GOP bill that would eliminate Miami-Dade wage theft ordinance passes in the House
The Florida House of Representatives on Wednesday passed a bill filed by state Rep. Tom Goodson, R-Titusville, that prohibits local governments from “adopting or maintaining in effect law, ordinance, or rule for purpose of addressing” wage theft, the practice of employers stiffing workers out of the wages they are owed.
Goodson’s bill would preempt the existing Miami-Dade anti-wage theft ordinance that has succesfully recovered $400,000 since September 2010.
An amendment to Goodson’s bill (proposed by Rep. Cynthia Stafford, D-Miami) that aimed to exempt the existing Miami-Dade county wage theft ordinance failed.
Rep. Darren Soto, D-Orlando, filed two amendments – one that “would create a statewide study to determine what the proper solution is for wage theft in the state” and a second that would “provide for a statewide authorization of the Miami-Dade solution regarding the wage theft ordinance.” Both failed.
Rep. Luis Garcia, D-Miami, said that the bill would allow the state legislature to take away Miami-Dade county’s rights to “protect [its] citizens,” urging legislators from Miami to vote against the bill.
A Florida International University report released in January states what many supporters of local anti-wage theft ordinances have previously told the Independent: Existing federal workplace laws do not protect millions of workers, including “hospital, school, or government workers or workers at small, local firms, including contractors for larger companies.” Florida’s minimum wage law also excludes millions of workers “from protections against employers who withhold their earnings.”
Rep. Carlos Trujillo, R-Miami, told the committee that legislators “are arguing about nothing,” adding that attorney’s love wage theft cases because they often collect thousands of dollars in fees from taking them on. Trujillo added that these cases can be brought in county, circuit or federal court and that Miami should “not have a quasi-judicial administrative court.”
According to Rep. Stafford, the bill “will hurt workers and place an unfair burden on them” and “on employees who are trying to get what is legally due to them.” Further, said Stafford, it requires a worker to file a “costly, timely, and intimidating” civil action in court, which would only silence them.
Rep. John Julien, D-Miami, said that the Miami-Dade County wage theft ordinance that passed the board of County Commissioners unanimously in 2010 “was trying to protect the least amongst us, the employees that work the fields in Homestead, the members that work the hospitality industry in Miami-Beach.”
Julien added that wage-theft ordinances act as an avenue for those who have had wages of $60 or more stolen from them, so that they don’t have to go to court, “where a lot of these poor people [can] not afford to go.”

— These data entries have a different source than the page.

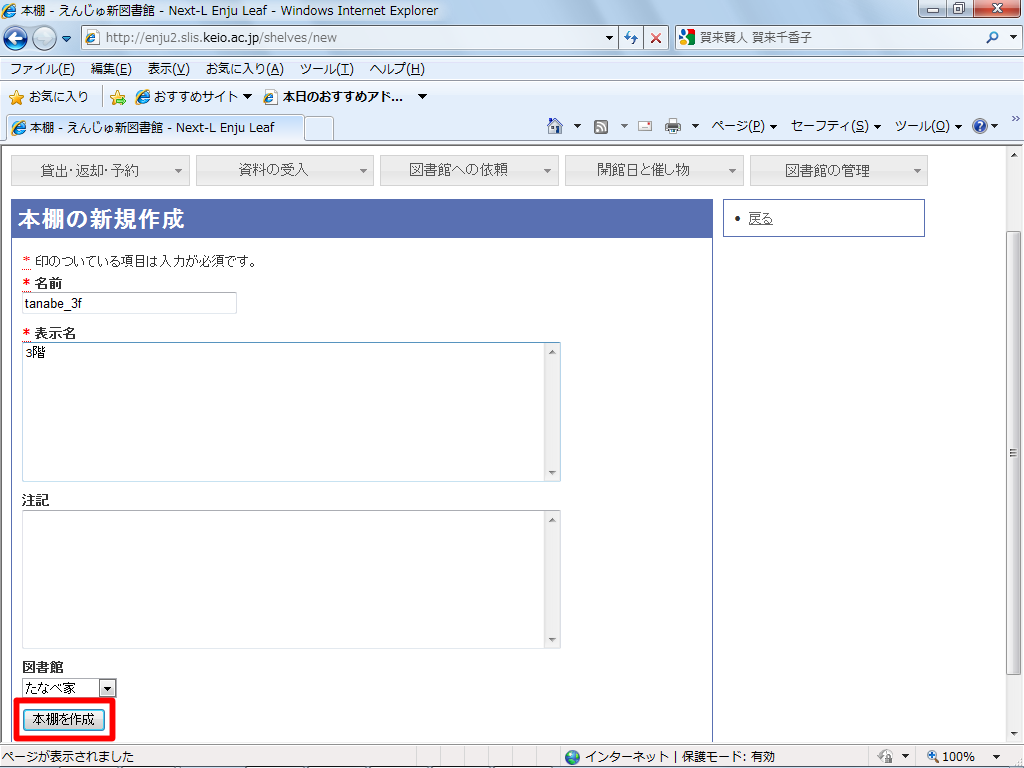
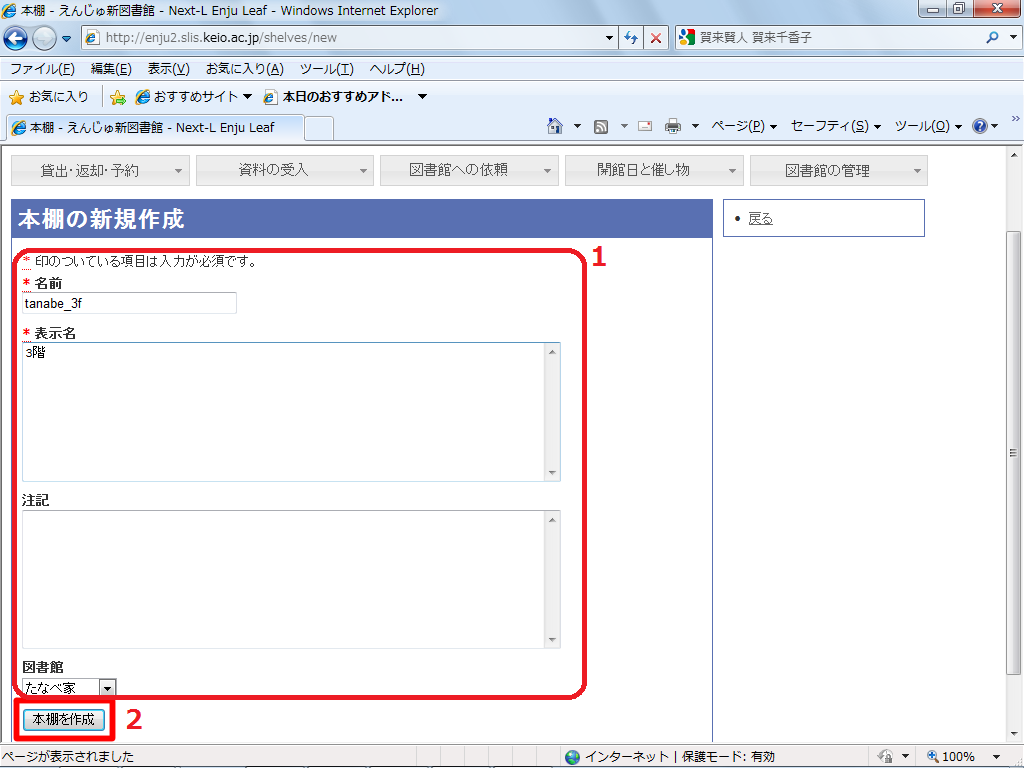
3-3 本棚を設定するの本棚作成の図を修正

Changed region(s): [[0.0, 0.3125, 0.5938, 0.9062], [0.0312, 0.9062, 0.5625, 0.9688]]

diff --git a/_includes/enju_setup/shelf.md b/_includes/enju_setup/shelf.md
@@ -21,8 +21,8 @@
 
    <div class="alert alert-info">
    【Memo】入力済みの本棚の設定内容を変更する場合は，［編集］をクリックします。</div>
-4. 設定項目に必要事項を入力します。
-5. ［本棚を作成］ボタンをクリックして，設定内容を登録します。  
+4. 設定項目に必要事項を入力し，
+   ［本棚を作成］ボタンをクリックして，設定内容を登録します。  
    ![本棚の作成](assets/images/image_initial_024.png)
 
    <div class="alert alert-info">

“I’m concerned about what we have done here today, and now that we know we don’t have enough jobs, we are about to pass a bill that will no longer allow workers to get their just pay,” said Rep. Barbara Watson, D-Miami Gardens. “If we have an employer who is constantly ripping off his employees, this bill will prohibit employees from filing a class action lawsuit.”
Rep. Keith Perry, R-Gainseville, argued that such ordinances can hurt businesses and make fraudulent activity easy, adding “help the businesses and they’ll help the workers.”
Rep. Rick Kriseman, D-St Petersburg, said the bill is problematic in that it requires that workers come up with court costs and filing fees. “If you’re a business with over $500,000 in gross volume sales you can go ahead and steal the wage from your employee, [and] you’ll [still] have immunity,” he said.
Rep. Lori Berman, D-Delray Beach, said the bill eliminates a victim’s right to a jury trial, forbids class action suits “even when you have numerous workers victimized by the same employer,” and only grants victims the “wages their employer failed to pay.”
“What happens when it results in the person being put out of their apartment?” Berman asked. “Under this law they wouldn’t be entitled to get those items recovered.”
“In this chamber we want to help the big guy, we want to do something for the corporations, the job creators,” said Rep. Mark Pafford, D-West Palm Beach, adding that ”this bill takes the boot and puts it on the throat of the most desperate folks who need to get paid to feed their family…we’re telling them, ‘you are not important.’”
To close the debate, Goodson said that voting against his bill was akin to voting against the Florida constitution, because “no other courts may be established.”
“This bill doesn’t do anything to your rights, you still have your federal rights, state rights,” said Goodson. “This is only doing exactly what I hear they want to do – municipalities set up their own little non-judiciary hearing to help collect wages.”